[The problem] Which lines of the data contain the string "Voxtral"? Copy every one.

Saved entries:
· · · · · · ·

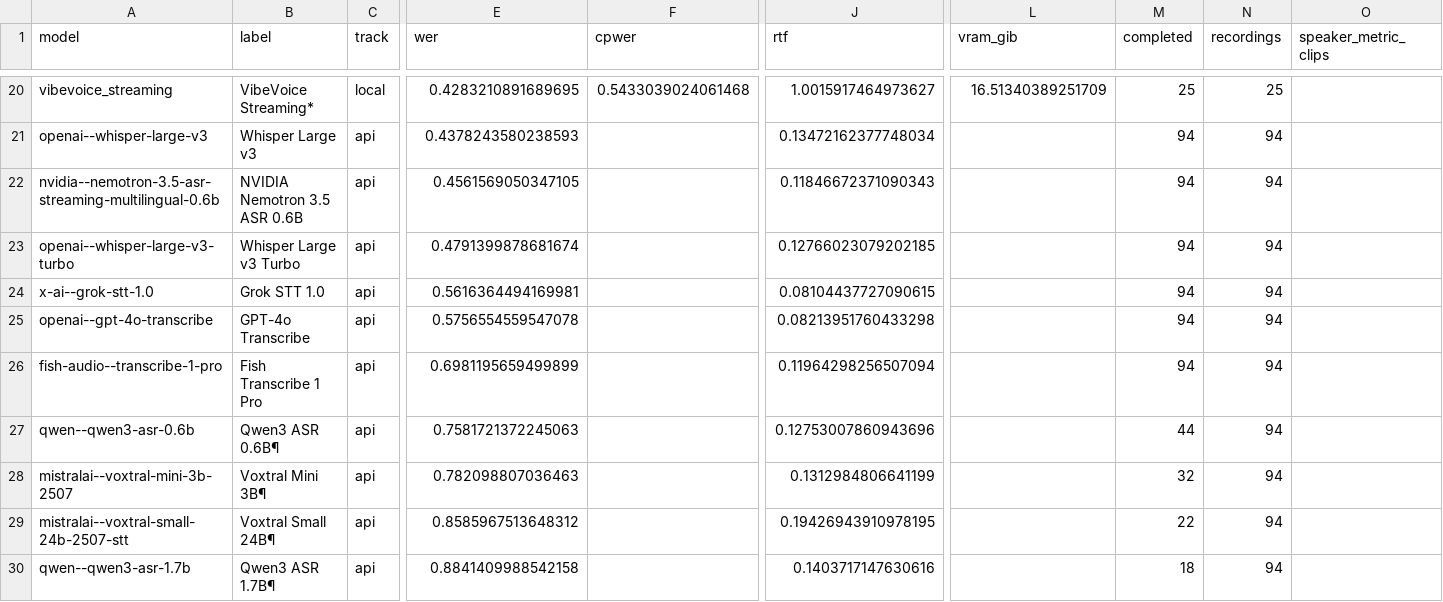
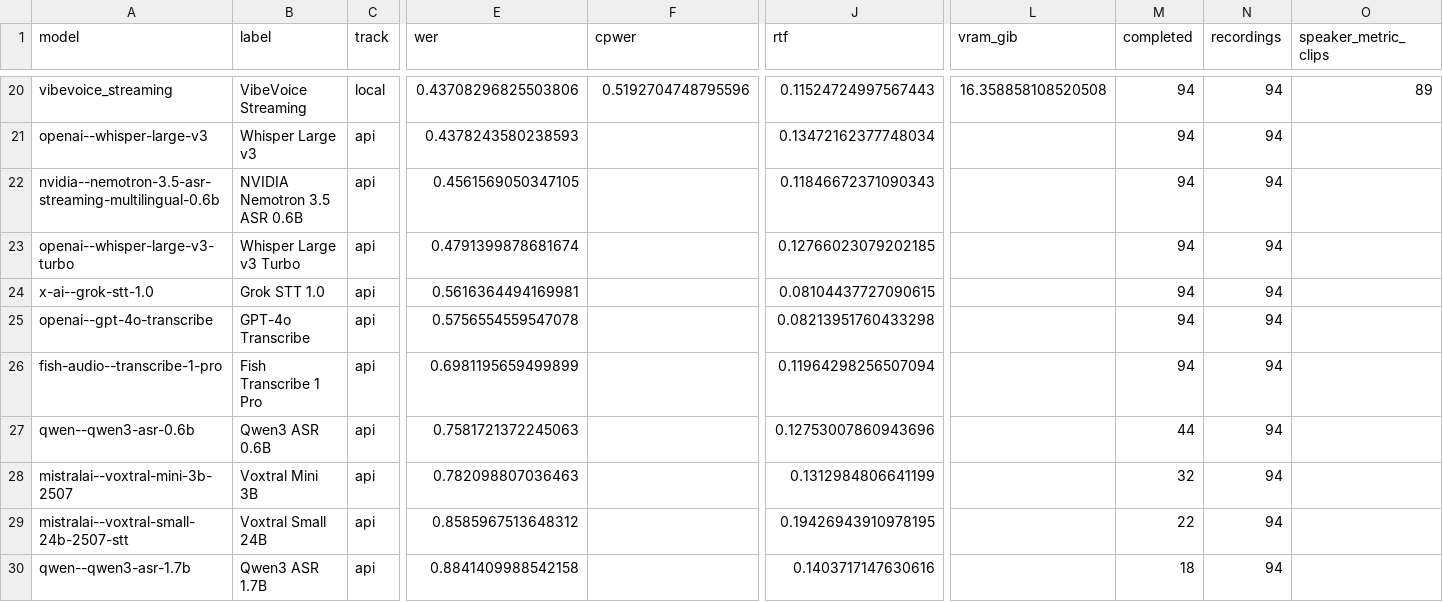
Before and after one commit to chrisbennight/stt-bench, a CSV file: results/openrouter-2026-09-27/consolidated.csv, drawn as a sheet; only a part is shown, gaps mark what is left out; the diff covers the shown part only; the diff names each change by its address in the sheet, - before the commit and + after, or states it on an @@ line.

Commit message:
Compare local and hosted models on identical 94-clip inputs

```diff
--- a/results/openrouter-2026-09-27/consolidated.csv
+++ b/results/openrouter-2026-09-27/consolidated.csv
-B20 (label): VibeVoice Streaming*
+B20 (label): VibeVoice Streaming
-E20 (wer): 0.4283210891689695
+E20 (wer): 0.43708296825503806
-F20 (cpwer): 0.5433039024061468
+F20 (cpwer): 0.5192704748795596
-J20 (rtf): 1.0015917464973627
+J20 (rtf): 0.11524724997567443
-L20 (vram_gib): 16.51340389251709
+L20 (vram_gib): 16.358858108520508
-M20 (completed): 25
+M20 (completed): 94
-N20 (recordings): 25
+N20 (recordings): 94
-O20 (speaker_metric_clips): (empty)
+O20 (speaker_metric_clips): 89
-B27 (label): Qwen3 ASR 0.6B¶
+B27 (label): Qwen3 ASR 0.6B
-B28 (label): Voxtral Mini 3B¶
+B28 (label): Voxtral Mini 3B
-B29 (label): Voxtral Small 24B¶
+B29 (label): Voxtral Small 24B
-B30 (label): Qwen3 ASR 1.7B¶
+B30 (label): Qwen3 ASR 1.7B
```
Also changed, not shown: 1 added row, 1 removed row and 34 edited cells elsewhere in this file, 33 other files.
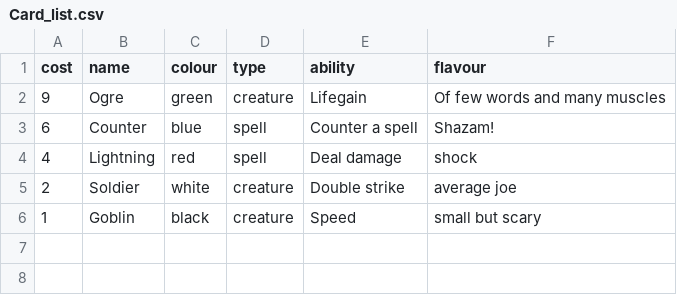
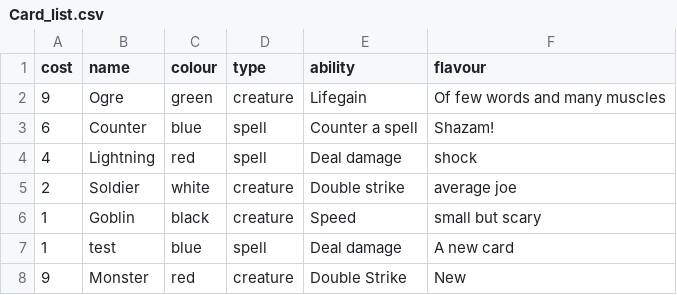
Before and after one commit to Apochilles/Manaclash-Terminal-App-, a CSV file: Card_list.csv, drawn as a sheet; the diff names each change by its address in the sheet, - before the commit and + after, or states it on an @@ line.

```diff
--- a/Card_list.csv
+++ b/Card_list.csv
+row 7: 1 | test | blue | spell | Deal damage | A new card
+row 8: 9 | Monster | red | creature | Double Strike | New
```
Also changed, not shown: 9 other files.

· · · · · · ·

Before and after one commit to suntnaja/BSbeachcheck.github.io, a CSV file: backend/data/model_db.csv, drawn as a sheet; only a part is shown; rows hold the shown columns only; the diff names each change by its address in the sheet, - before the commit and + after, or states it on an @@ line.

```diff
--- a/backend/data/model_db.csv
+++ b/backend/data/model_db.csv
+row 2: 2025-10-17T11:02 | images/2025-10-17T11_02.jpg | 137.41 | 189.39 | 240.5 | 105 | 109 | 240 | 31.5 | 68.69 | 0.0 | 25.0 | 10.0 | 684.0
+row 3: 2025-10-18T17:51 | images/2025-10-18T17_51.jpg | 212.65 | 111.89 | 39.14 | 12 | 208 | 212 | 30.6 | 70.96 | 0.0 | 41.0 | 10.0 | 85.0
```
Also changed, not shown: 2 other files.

· · · · · · ·

[Output for this exercise]
-B28 (label): Voxtral Mini 3B¶
+B28 (label): Voxtral Mini 3B
-B29 (label): Voxtral Small 24B¶
+B29 (label): Voxtral Small 24B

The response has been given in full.